◆ Exercise instructions
Filter the listing down to the lines containing the word "subir".

•••

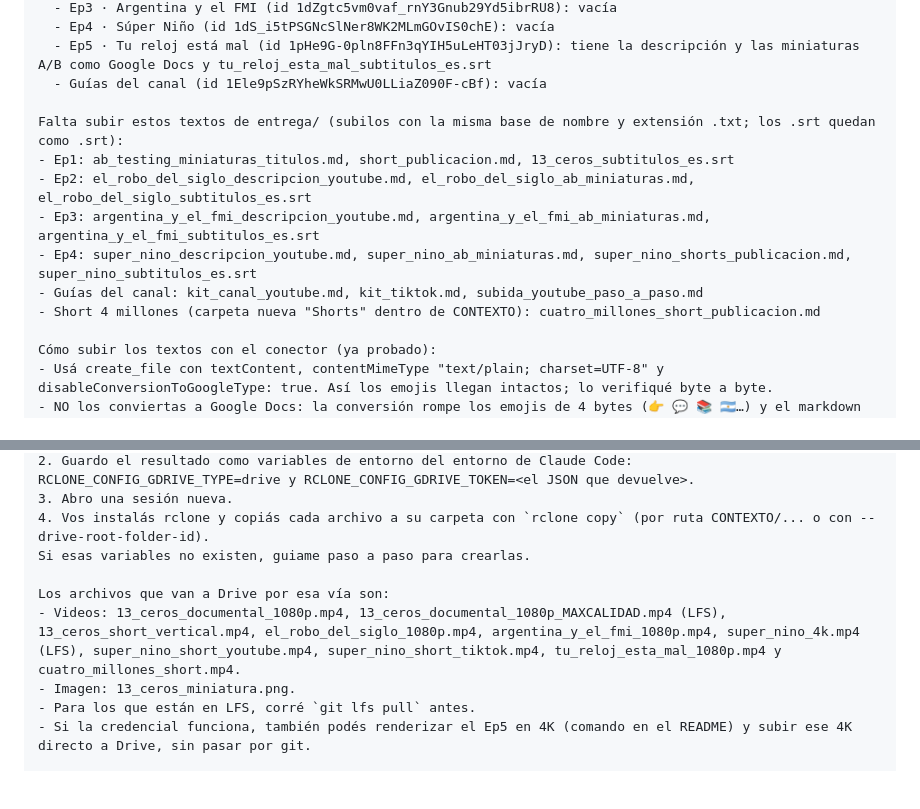
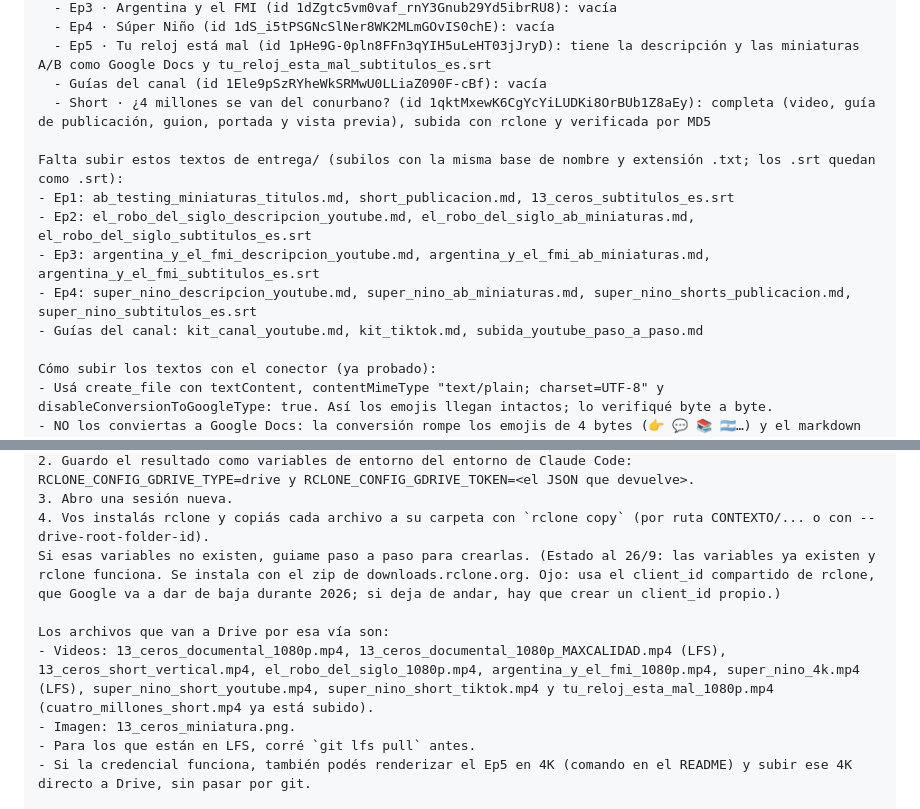
Before and after one commit to marcellomura/documental, a Markdown page: NUEVA_SESION.md, 2 parts joined by grey strips. Drawn GitHub-style; blank space fills up the shorter version.

Commit message:
Prompt de sesión nueva: carpeta de Drive del short 4 millones y estado de rclone
Co-Authored-By: Claude Opus 5.5 <noreply@anthropic.com>
Claude-Session: https://claude.ai/code/session_01RNz9n3LgxGhAf6SVC7NicM

```diff
--- a/NUEVA_SESION.md
+++ b/NUEVA_SESION.md
@@ -22,6 +22,7 @@ En "Mi unidad" ya existe esta estructura:
   - Ep4 · Súper Niño (id 1dS_i5tPSGNcSlNer8WK2MLmGOvIS0chE): vacía
   - Ep5 · Tu reloj está mal (id 1pHe9G-0pln8FFn3qYIH5uLeHT03jJryD): tiene la descripción y las miniaturas A/B como Google Docs y tu_reloj_esta_mal_subtitulos_es.srt
   - Guías del canal (id 1Ele9pSzRYheWkSRMwU0LLiaZ090F-cBf): vacía
+  - Short · ¿4 millones se van del conurbano? (id 1qktMxewK6CgYcYiLUDKi8OrBUb1Z8aEy): completa (video, guía de publicación, guion, portada y vista previa), subida con rclone y verificada por MD5
 
 Falta subir estos textos de entrega/ (subilos con la misma base de nombre y extensión .txt; los .srt quedan como .srt):
 - Ep1: ab_testing_miniaturas_titulos.md, short_publicacion.md, 13_ceros_subtitulos_es.srt
@@ -29,7 +30,6 @@ Falta subir estos textos de entrega/ (subilos con la misma base de nombre y exte
 - Ep3: argentina_y_el_fmi_descripcion_youtube.md, argentina_y_el_fmi_ab_miniaturas.md, argentina_y_el_fmi_subtitulos_es.srt
 - Ep4: super_nino_descripcion_youtube.md, super_nino_ab_miniaturas.md, super_nino_shorts_publicacion.md, super_nino_subtitulos_es.srt
 - Guías del canal: kit_canal_youtube.md, kit_tiktok.md, subida_youtube_paso_a_paso.md
-- Short 4 millones (carpeta nueva "Shorts" dentro de CONTEXTO): cuatro_millones_short_publicacion.md
 
 Cómo subir los textos con el conector (ya probado):
 - Usá create_file con textContent, contentMimeType "text/plain; charset=UTF-8" y disableConversionToGoogleType: true. Así los emojis llegan intactos; lo verifiqué byte a byte.
@@ -41,10 +41,10 @@ Videos y la miniatura PNG: el conector solo acepta el contenido dentro de la lla
 2. Guardo el resultado como variables de entorno del entorno de Claude Code: RCLONE_CONFIG_GDRIVE_TYPE=drive y RCLONE_CONFIG_GDRIVE_TOKEN=<el JSON que devuelve>.
 3. Abro una sesión nueva.
 4. Vos instalás rclone y copiás cada archivo a su carpeta con `rclone copy` (por ruta CONTEXTO/... o con --drive-root-folder-id).
-Si esas variables no existen, guiame paso a paso para crearlas.
+Si esas variables no existen, guiame paso a paso para crearlas. (Estado al 26/9: las variables ya existen y rclone funciona. Se instala con el zip de downloads.rclone.org. Ojo: usa el client_id compartido de rclone, que Google va a dar de baja durante 2026; si deja de andar, hay que crear un client_id propio.)
 
 Los archivos que van a Drive por esa vía son:
-- Videos: 13_ceros_documental_1080p.mp4, 13_ceros_documental_1080p_MAXCALIDAD.mp4 (LFS), 13_ceros_short_vertical.mp4, el_robo_del_siglo_1080p.mp4, argentina_y_el_fmi_1080p.mp4, super_nino_4k.mp4 (LFS), super_nino_short_youtube.mp4, super_nino_short_tiktok.mp4, tu_reloj_esta_mal_1080p.mp4 y cuatro_millones_short.mp4.
+- Videos: 13_ceros_documental_1080p.mp4, 13_ceros_documental_1080p_MAXCALIDAD.mp4 (LFS), 13_ceros_short_vertical.mp4, el_robo_del_siglo_1080p.mp4, argentina_y_el_fmi_1080p.mp4, super_nino_4k.mp4 (LFS), super_nino_short_youtube.mp4, super_nino_short_tiktok.mp4 y tu_reloj_esta_mal_1080p.mp4 (cuatro_millones_short.mp4 ya está subido).
 - Imagen: 13_ceros_miniatura.png.
 - Para los que están en LFS, corré `git lfs pull` antes.
 - Si la credencial funciona, también podés renderizar el Ep5 en 4K (comando en el README) y subir ese 4K directo a Drive, sin pasar por git.
```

•••

◆ Worked solution
 Falta subir estos textos de entrega/ (subilos con la misma base de nombre y extensión .txt; los .srt quedan como .srt):
@@ -29,7 +30,6 @@ Falta subir estos textos de entrega/ (subilos con la misma base de nombre y exte
 Cómo subir los textos con el conector (ya probado):
 - Si la credencial funciona, también podés renderizar el Ep5 en 4K (comando en el README) y subir ese 4K directo a Drive, sin pasar por git.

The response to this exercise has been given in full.